Naturally Occurring Asbestos Can Still Pose A Health Risk
While most of the harm commonly associated with asbestos exposure is related to old buildings with dated and deteriorating pipes and insulation, in some places asbestos still poses a threat in its natural form.
White Asbestos Deposits in Swift Creek, Washington
In Swift Creek, a type of asbestos called chrysotile is found in the water and riverbed sediment in high levels. Chrysotile is used commercially in brake linings. The asbestos comes from an eroding part of the Sumas Mountain near the base of a landslide. As the area erodes, asbestos is continuously transferred from the mountain to the water and sediment.
Airborne asbestos fibers still pose a health risk when the naturally occurring asbestos is disturbed through both human and non-human activities. Any activity that disturbs the ground, such as hiking, cycling, and horseback riding, may release asbestos into the air. Although airborne asbestos poses a health risk, there are other factors that must be taken into account to determine the risk of developing mesothelioma or other asbestos-related diseases. Some of these factors include:
-Frequency and length of asbestos exposure;
-Amount of asbestos person was exposed to;
-Size and type of asbestos person was exposed to; and
-Pre-existing lung conditions.
This naturally occurring asbestos is a point of concern for locals. Swift Creek is dredged annually, and the asbestos is left on the banks of the creek. The Whatcom County Council will soon vote to determine whether or not they should spend $180,000 to hire a consultant to explore storage options for the asbestos-laden sediment. Earlier, the council reviewed a proposal to create traps in the steeper reaches and basins to capture large quantities of the hazardous sediment.
According to Roland Middleton, Whatcom County’s special projects manager, the concentration of asbestos is too low to warrant serious concern from the public.
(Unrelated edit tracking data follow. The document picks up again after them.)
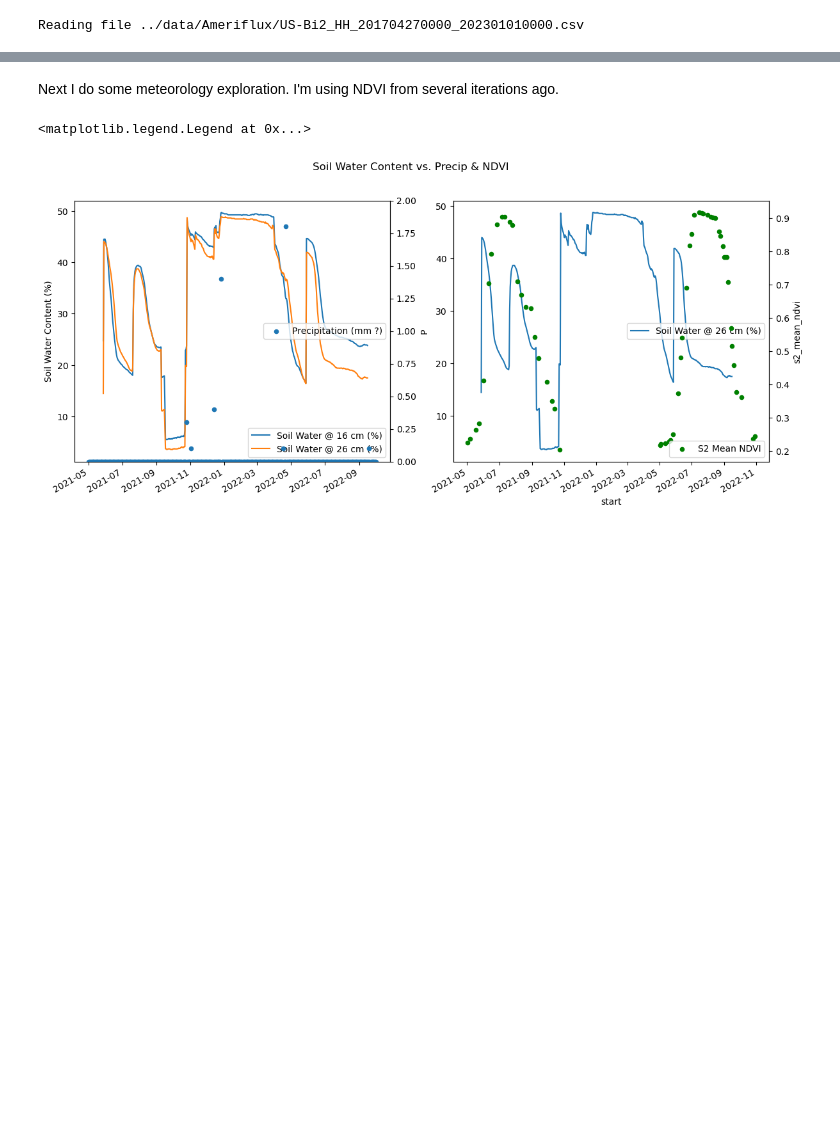
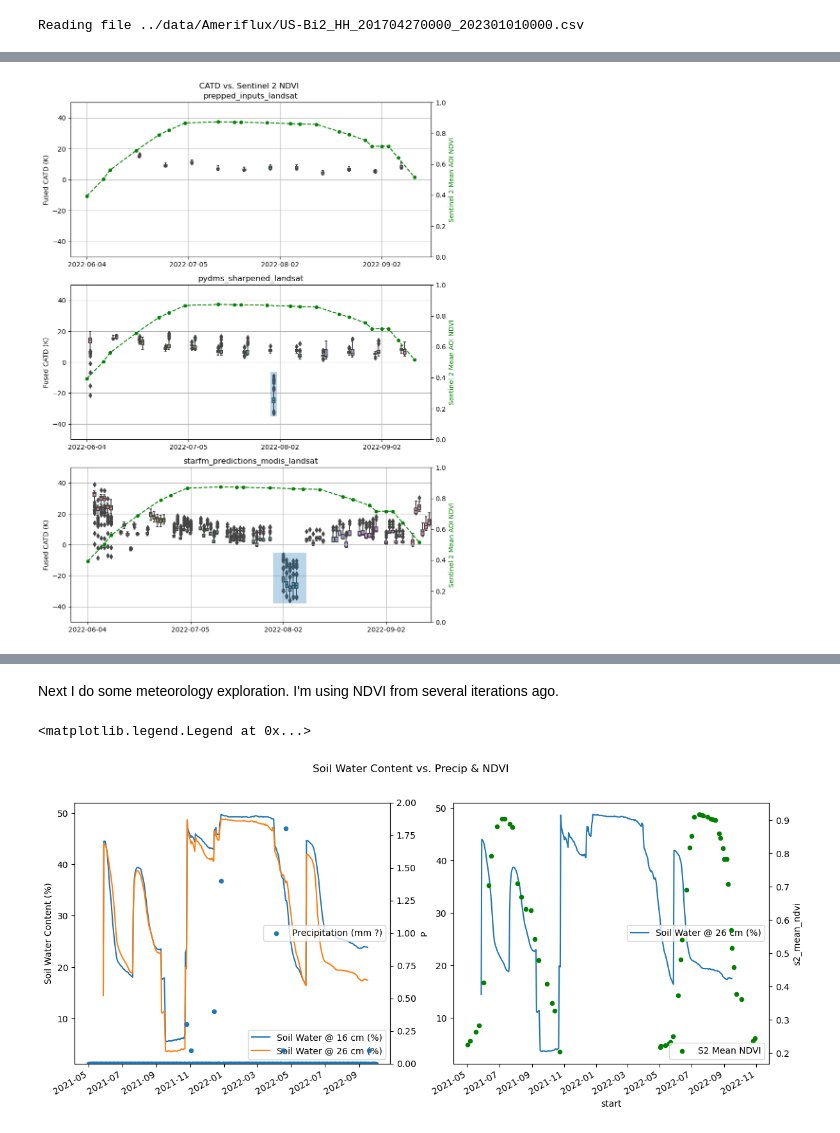
Before and after one commit to eanderson-ei/lst-crop-stress-capstone, a Jupyter notebook: exploratory/tcruicks-final-v2.ipynb, the cells around one changed output, grey strips where cells are left out. Drawn from its saved outputs; the diff is of its cells as text; code cells hidden in the pictures; blank space fills up the shorter version.

```diff
--- a/exploratory/tcruicks-final-v2.ipynb
+++ b/exploratory/tcruicks-final-v2.ipynb
@@ -763,3 +757,88 @@ for i, asset in enumerate(asset_dict):
+# %%
+# 16) ANNUAL BOXPLOTS OF CATD
+
+# Create a figure.  Axes will be created in the loop.
+fig = plt.figure(figsize=(9, 12))
+plt.subplots_adjust(hspace=0.5)
+fig.suptitle('CATD vs. Sentinel 2 NDVI')
+
+# Create a counter for getting the number of axes correct.
+j = 0
+
+# Loop through each collection in the dictionary.
+for i, asset in enumerate(asset_dict):
+
+    # Get the dataframe out of the list but will skip the two MODIS
+    # dataframes because there is only mid-august and on data.
+    if i <= 1: continue
+
+    df_new_catd = catd_df_list[i]
+
+    # Make box plots. --------------------
+
+    # Create an axes dynamically.
+    ax = plt.subplot(3, 1, j + 1)
+    # Increment the axes number up one after each valid dataset.
+    j = j + 1
+    # Create a twin axes for catd and ndvi.
+    twinax0 = ax.twinx()
+
+    # Create a variable for the catd_df column name.
+    catd_col_name = "{}_catd".format(asset)
+
+    # If statements catch any empty dataframes and doesnt try to plot them up.
+    if df_new_catd['2022-06-01':'2022-09-15'].size > 0:
+
+        # Plot CATD.
+        (sns.boxplot(
+            x=df_new_catd['2022-06-04':'2022-09-15'].index.strftime('%Y-%m-%d'),
+            y=df_new_catd['2022-06-04':'2022-09-15'][catd_col_name],
+            ax=ax)
+        .set(title="{}".format(asset))
+        )
+
+        # Plot daily mean NDVI as points.
+        (sns.scatterplot(
+            x=s2_ndvi_mean_df['2022-06-04':'2022-09-15'].index.astype(str),
+            y=s2_ndvi_mean_df['2022-06-04':'2022-09-15']['s2_mean_ndvi'],
+            ax=twinax0, color='green')
+        )
+
+        # Plot daily mean NDVI as a dashed line in addition to the points.
+        (sns.lineplot(
+            x=s2_ndvi_mean_df['2022-06-04':'2022-09-15'].index.astype(str),
+            y=s2_ndvi_mean_df['2022-06-04':'2022-09-15']['s2_mean_ndvi'],
+            ax=twinax0, color='green', linestyle='dashed')
+        )
+
+    ax.xaxis.set_major_locator(mdates.MonthLocator(bymonthday=1))
+    #ax[1].xaxis.set_major_locator(mdates.MonthLocator(bymonthday=1))
+    #ax.xaxis.set_major_locator(ticker.MultipleLocator(6))
+    #ax.tick_params(labelrotation=25)
+    #ax.tick_params(labelrotation=25)
+    ax.set_ylabel('Fused CATD (K)')
+    #ax.set_ylabel('CATD (K)')
+    ax.set_xlabel('')
+    #ax.set_xlabel('')
+    twinax0.set_ylabel(ylabel='Sentinel 2 Mean AOI NDVI', color='green')
+    #twinax1.set_ylabel(ylabel='Sentinel 2 Mean AOI NDVI', color='green')
+    ax.set_ylim(-50,50)
+    #ax[1].set_ylim(-50,50)
+    twinax0.set_ylim(0,1)
+    #twinax1.set_ylim(0,1)
+    ax.grid()
+    #ax[1].grid()
+
+    # Here we want to highlight an area of data on the sharoened landsat (i==3)
+    # and the fused (i==4).
+    if i == 3:
+        plt.axvspan(56, 58, ymin=.15, ymax=.44, alpha=.3)
+    if i == 4:
+        plt.axvspan(56, 66, ymin=.12, ymax=.45, alpha=.3)
+
+    plt.tight_layout()
+# %% [output]
+[figure, added]
 # %%
 # 17) Rolling CATD vs. NDVI
 
```
Also changed, not shown: parts of 15 cells of this notebook.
He commented that “the amount that actually gets into the system is very small compared to the overall composition of the sediment” and also that the levels present are “certainly below…levels of great concern.” However, the County does not want to take unnecessary risks, and thus will consider the issue on February 25, 2014.
Asbestos in Boulder City Region
Asbestos minerals have been found in dust and rock debris in an area ranging from Boulder City to the southeastern edge of the Las Vegas Valley. This is the first instance of naturally occurring asbestos discovered in Clark County, Nevada. A team of geologists led by Professor Brenda Buck from the University of Nevada Las Vegas are probing the area to gauge the extent of the asbestos threat.
“We have identified a hazard, but until more studies are done we do not know what the risk is, so we can’t tell you how concerned someone should be,” noted Buck. Because asbestos has many forms, and also because naturally occurring asbestos is intermingled with other minerals, it is difficult to quickly assess the threat it poses. The samples obtained by the geologists reveal at least one type of asbestos that can cause cancer, but they stressed that their findings are still mostly inconclusive.
Asbestos exposure can lead to mesothelioma, a serious illness affecting the lungs. If you are in need of legal help related to asbestos exposure, please contact a Meso Lawyer as soon as possible.